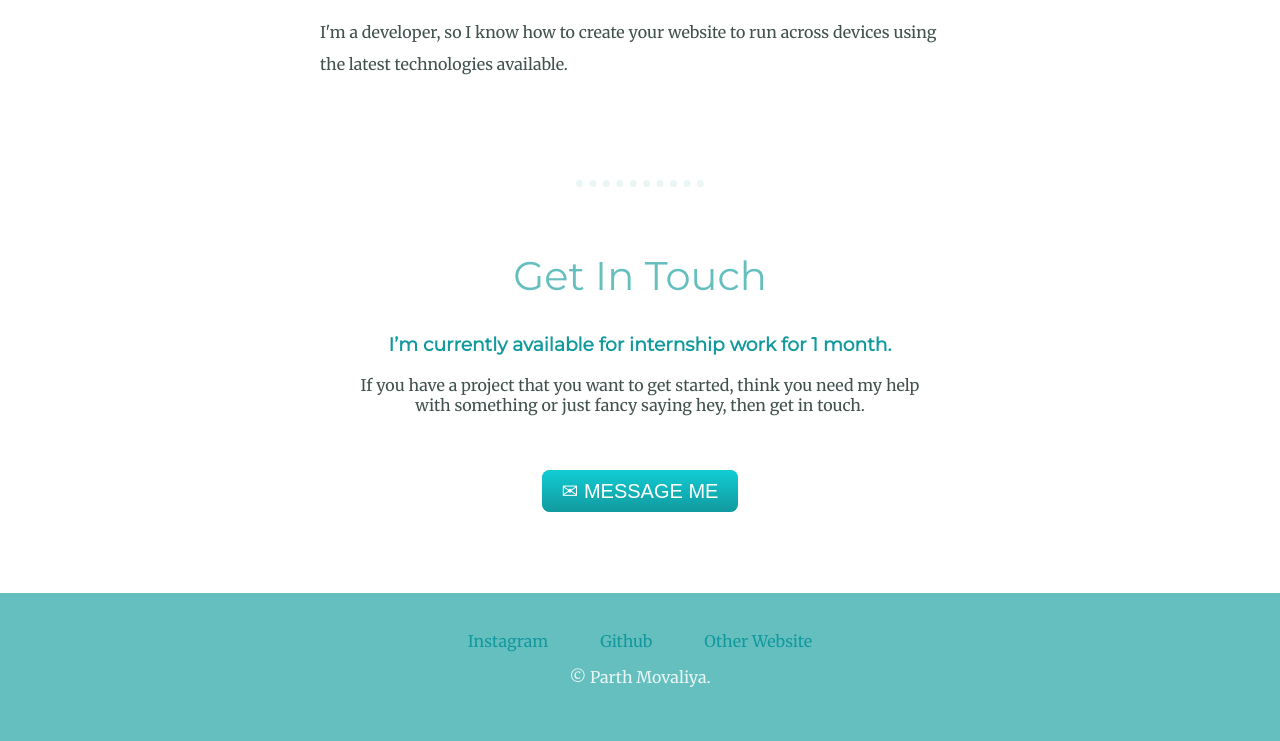
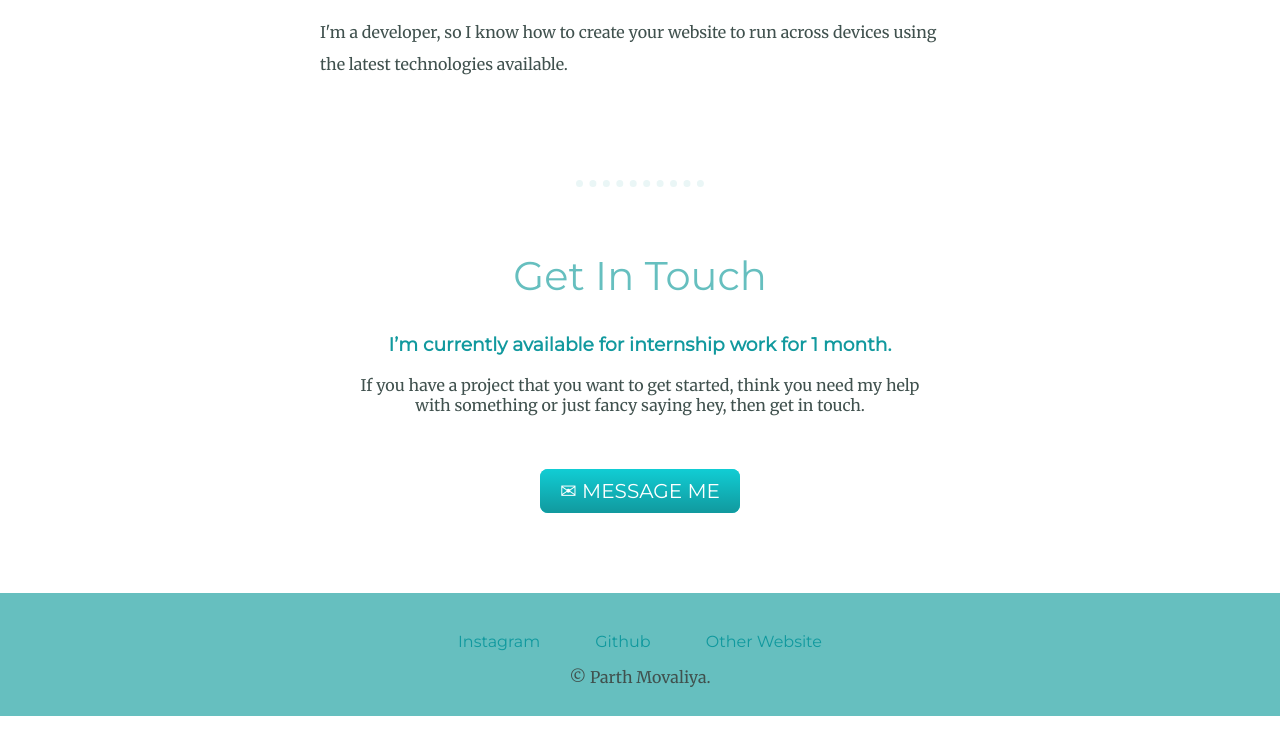
Before and after one commit to ParthMovaliya/ParthMovaliya_old, a plain HTML site: page index.html in a window 1280 px wide. Shown: the part 2126-2867 px from the top of the page. After the commit the page ends 2842 px from the top, so only its background shows below. Drawn offline with Linux system fonts and the light colour scheme.

Commit message:
Update styles.css

```diff
--- a/css/styles.css
+++ b/css/styles.css
@@ -46,6 +46,7 @@ h3{
 }
 
 a{
+    font-family: 'Montserrat', sans-serif;
     color: #11999E;
 }
 
@@ -108,7 +109,8 @@ p{
 }
 
 .bottom-container{
-    padding: 3%;
+    padding-top: 3%;
+    padding-bottom: 1%;
     background-color: #66BFBF;
 }
 
@@ -131,7 +133,7 @@ p{
     -webkit-border-radius: 8;
     -moz-border-radius: 8;
     border-radius: 8px;
-    font-family: Arial;
+    font-family: 'Montserrat', sans-serif;
     color: #ffffff;
     font-size: 20px;
     padding: 10px 20px 10px 20px;
@@ -163,7 +165,8 @@ p{
     font-weight: bold;
 }
 
-
-.bottom-container p{
+.copyright{
+    padding-top: 2%;
     color:#EAF6F6;
+    font-size: 0.75rem;
 }
```
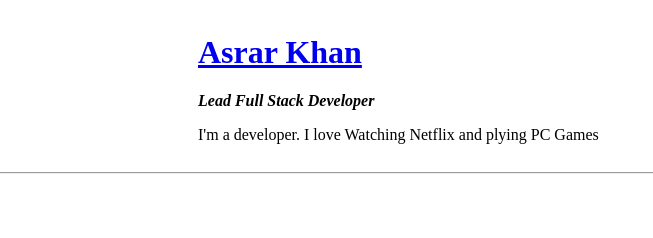
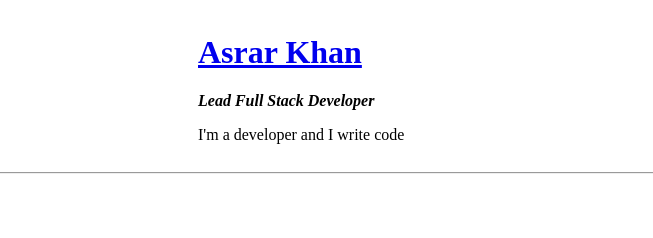
Before and after one commit to Asraar22/cv, a plain HTML site: page index.html in a window 1280 px wide. Shown: the top 238 px of the page, 213-866 px from the left. Drawn offline with Linux system fonts and the light colour scheme.

Commit message:
Updating the Tagline

```diff
--- a/index.html
+++ b/index.html
@@ -14,7 +14,7 @@
             <td>
                 <h1><a href="https://www.linkedin.com/in/asraar-khan-364b37129/">Asrar Khan</a></h1>
                 <p><em><strong>Lead Full Stack Developer</strong></em></p>
-                <p>I'm a developer. I love Watching Netflix and plying PC Games</p>
+                <p>I'm a developer and I write code</p>
             </td>
         </tr>
     </table>
```
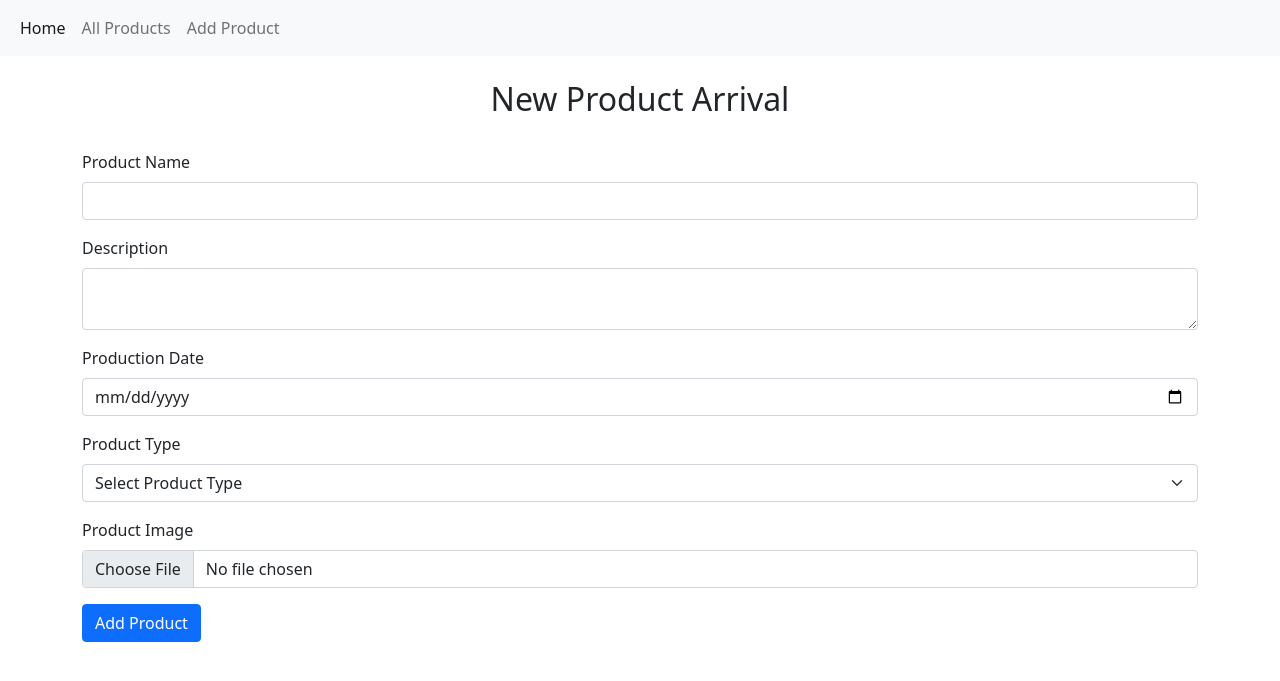
After one commit to Dewan-Minhajul-Islam/AD_B01, a Django app: page /add-product/ in a window 1280 px wide. The commit adds this page. Shown: the top 681 px of the page. Run offline with Django 5.2, Linux system fonts and the light colour scheme.

Commit message:
Form Create and insert data into table from user using POST.get() in ORM

```diff
--- /dev/null
+++ b/ims_project/products/templates/add-product.html
@@ -0,0 +1,49 @@
+{% extends 'layout/base.html' %}
+
+{% block title %}
+  Add Product
+{% endblock %}
+
+{% block content %}
+  <center>
+    <h2>New Product Arrival</h2>
+  </center><br />
+
+  <form method="POST" enctype="multipart/form-data">
+    {% csrf_token %}
+
+    <div class="mb-3">
+      <label for="exampleInputEmail1" class="form-label">Product Name</label>
+      <input type="text" name="p_name" class="form-control" id="exampleInputEmail1" aria-describedby="emailHelp" />
+    </div>
+
+    <div class="mb-3">
+      <label for="exampleInputEmail1" class="form-label">Description</label>
+      <textarea name="p_description" class="form-control" id=""></textarea>
+    </div>
+
+    <div class="mb-3">
+      <label for="exampleInputEmail1" class="form-label">Production Date</label>
+      <input type="date" name="p_date" class="form-control" id="exampleInputEmail1" aria-describedby="emailHelp" />
+    </div>
+
+    <div class="mb-3">
+      <label for="exampleInputEmail1" class="form-label">Product Type</label>
+
+      <select class="form-select" name="p_type" id="floatingSelect" aria-label="Floating label select example">
+        <option selected>Select Product Type</option>
+        <option value="Fruits">Fruits</option>
+        <option value="Fashion">Fashion</option>
+        <option value="Grocery">Grocery</option>
+        <option value="Gadget">Gadget</option>
+      </select>
+    </div>
+
+    <div class="mb-3">
+      <label for="exampleInputEmail1" class="form-label">Product Image</label>
+      <input type="file" name="p_image" class="form-control" id="exampleInputEmail1" aria-describedby="emailHelp" />
+    </div>
+
+    <button type="submit" class="btn btn-primary">Add Product</button>
+  </form>
+{% endblock %}
--- a/ims_project/products/templates/layout/nav.html
+++ b/ims_project/products/templates/layout/nav.html
@@ -10,7 +10,7 @@
           <a class="nav-link" href="{% url 'products_page' %}">All Products</a>
         </li>
         <li class="nav-item">
-          <a class="nav-link" href="#">Add Product</a>
+          <a class="nav-link" href="{% url 'add_product_page' %}">Add Product</a>
         </li>
 
       </ul>
--- a/ims_project/products/urls.py
+++ b/ims_project/products/urls.py
@@ -5,4 +5,5 @@ from products.views import *
 urlpatterns = [
     path('', home_view, name='home_page'),
     path('all-products/', product_view, name='products_page'),
+    path('add-product/', product_form, name='add_product_page'),
 ]
--- a/ims_project/products/views.py
+++ b/ims_project/products/views.py
@@ -1,4 +1,4 @@
-from django.shortcuts import render
+from django.shortcuts import render, redirect
 from products.models import ProductModel
 
 # Create your views here.
@@ -16,3 +16,26 @@ def product_view(request):
     }
 
     return render(request, 'product-list.html', context)
+
+
+def product_form(request):
+
+    if request.method == 'POST':
+
+        vp_name = request.POST.get('p_name')
+        vp_description = request.POST.get('p_description')
+        vp_date = request.POST.get('p_date')
+        vp_type = request.POST.get('p_type')
+        vp_image = request.FILES.get('p_image')
+
+        ProductModel.objects.create(
+            product_name = vp_name,
+            description = vp_description,
+            production_date = vp_date,
+            product_type = vp_type,
+            image = vp_image
+        )
+
+        return redirect('products_page')
+
+    return render(request, 'add-product.html')
```
Also changed, not shown: ims_project/db.sqlite3, ims_project/media/product_img/images.jpg (added), ims_project/media/product_img/images_1.jpg (added), ims_project/media/product_img/images_rfVrfh0.jpg (added).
══════════════════════════════
### [WORK REQUIRED]
Set down every entry above verbatim, without pictures.

### [TASK SOLUTION]
Before and after one commit to ParthMovaliya/ParthMovaliya_old, a plain HTML site: page index.html in a window 1280 px wide. Shown: the part 2126-2867 px from the top of the page. After the commit the page ends 2842 px from the top, so only its background shows below. Drawn offline with Linux system fonts and the light colour scheme.

Commit message:
Update styles.css

```diff
--- a/css/styles.css
+++ b/css/styles.css
@@ -46,6 +46,7 @@ h3{
 }
 
 a{
+    font-family: 'Montserrat', sans-serif;
     color: #11999E;
 }
 
@@ -108,7 +109,8 @@ p{
 }
 
 .bottom-container{
-    padding: 3%;
+    padding-top: 3%;
+    padding-bottom: 1%;
     background-color: #66BFBF;
 }
 
@@ -131,7 +133,7 @@ p{
     -webkit-border-radius: 8;
     -moz-border-radius: 8;
     border-radius: 8px;
-    font-family: Arial;
+    font-family: 'Montserrat', sans-serif;
     color: #ffffff;
     font-size: 20px;
     padding: 10px 20px 10px 20px;
@@ -163,7 +165,8 @@ p{
     font-weight: bold;
 }
 
-
-.bottom-container p{
+.copyright{
+    padding-top: 2%;
     color:#EAF6F6;
+    font-size: 0.75rem;
 }
```
Before and after one commit to Asraar22/cv, a plain HTML site: page index.html in a window 1280 px wide. Shown: the top 238 px of the page, 213-866 px from the left. Drawn offline with Linux system fonts and the light colour scheme.

Commit message:
Updating the Tagline

```diff
--- a/index.html
+++ b/index.html
@@ -14,7 +14,7 @@
             <td>
                 <h1><a href="https://www.linkedin.com/in/asraar-khan-364b37129/">Asrar Khan</a></h1>
                 <p><em><strong>Lead Full Stack Developer</strong></em></p>
-                <p>I'm a developer. I love Watching Netflix and plying PC Games</p>
+                <p>I'm a developer and I write code</p>
             </td>
         </tr>
     </table>
```
After one commit to Dewan-Minhajul-Islam/AD_B01, a Django app: page /add-product/ in a window 1280 px wide. The commit adds this page. Shown: the top 681 px of the page. Run offline with Django 5.2, Linux system fonts and the light colour scheme.

Commit message:
Form Create and insert data into table from user using POST.get() in ORM

```diff
--- /dev/null
+++ b/ims_project/products/templates/add-product.html
@@ -0,0 +1,49 @@
+{% extends 'layout/base.html' %}
+
+{% block title %}
+  Add Product
+{% endblock %}
+
+{% block content %}
+  <center>
+    <h2>New Product Arrival</h2>
+  </center><br />
+
+  <form method="POST" enctype="multipart/form-data">
+    {% csrf_token %}
+
+    <div class="mb-3">
+      <label for="exampleInputEmail1" class="form-label">Product Name</label>
+      <input type="text" name="p_name" class="form-control" id="exampleInputEmail1" aria-describedby="emailHelp" />
+    </div>
+
+    <div class="mb-3">
+      <label for="exampleInputEmail1" class="form-label">Description</label>
+      <textarea name="p_description" class="form-control" id=""></textarea>
+    </div>
+
+    <div class="mb-3">
+      <label for="exampleInputEmail1" class="form-label">Production Date</label>
+      <input type="date" name="p_date" class="form-control" id="exampleInputEmail1" aria-describedby="emailHelp" />
+    </div>
+
+    <div class="mb-3">
+      <label for="exampleInputEmail1" class="form-label">Product Type</label>
+
+      <select class="form-select" name="p_type" id="floatingSelect" aria-label="Floating label select example">
+        <option selected>Select Product Type</option>
+        <option value="Fruits">Fruits</option>
+        <option value="Fashion">Fashion</option>
+        <option value="Grocery">Grocery</option>
+        <option value="Gadget">Gadget</option>
+      </select>
+    </div>
+
+    <div class="mb-3">
+      <label for="exampleInputEmail1" class="form-label">Product Image</label>
+      <input type="file" name="p_image" class="form-control" id="exampleInputEmail1" aria-describedby="emailHelp" />
+    </div>
+
+    <button type="submit" class="btn btn-primary">Add Product</button>
+  </form>
+{% endblock %}
--- a/ims_project/products/templates/layout/nav.html
+++ b/ims_project/products/templates/layout/nav.html
@@ -10,7 +10,7 @@
           <a class="nav-link" href="{% url 'products_page' %}">All Products</a>
         </li>
         <li class="nav-item">
-          <a class="nav-link" href="#">Add Product</a>
+          <a class="nav-link" href="{% url 'add_product_page' %}">Add Product</a>
         </li>
 
       </ul>
--- a/ims_project/products/urls.py
+++ b/ims_project/products/urls.py
@@ -5,4 +5,5 @@ from products.views import *
 urlpatterns = [
     path('', home_view, name='home_page'),
     path('all-products/', product_view, name='products_page'),
+    path('add-product/', product_form, name='add_product_page'),
 ]
--- a/ims_project/products/views.py
+++ b/ims_project/products/views.py
@@ -1,4 +1,4 @@
-from django.shortcuts import render
+from django.shortcuts import render, redirect
 from products.models import ProductModel
 
 # Create your views here.
@@ -16,3 +16,26 @@ def product_view(request):
     }
 
     return render(request, 'product-list.html', context)
+
+
+def product_form(request):
+
+    if request.method == 'POST':
+
+        vp_name = request.POST.get('p_name')
+        vp_description = request.POST.get('p_description')
+        vp_date = request.POST.get('p_date')
+        vp_type = request.POST.get('p_type')
+        vp_image = request.FILES.get('p_image')
+
+        ProductModel.objects.create(
+            product_name = vp_name,
+            description = vp_description,
+            production_date = vp_date,
+            product_type = vp_type,
+            image = vp_image
+        )
+
+        return redirect('products_page')
+
+    return render(request, 'add-product.html')
```
Also changed, not shown: ims_project/db.sqlite3, ims_project/media/product_img/images.jpg (added), ims_project/media/product_img/images_1.jpg (added), ims_project/media/product_img/images_rfVrfh0.jpg (added).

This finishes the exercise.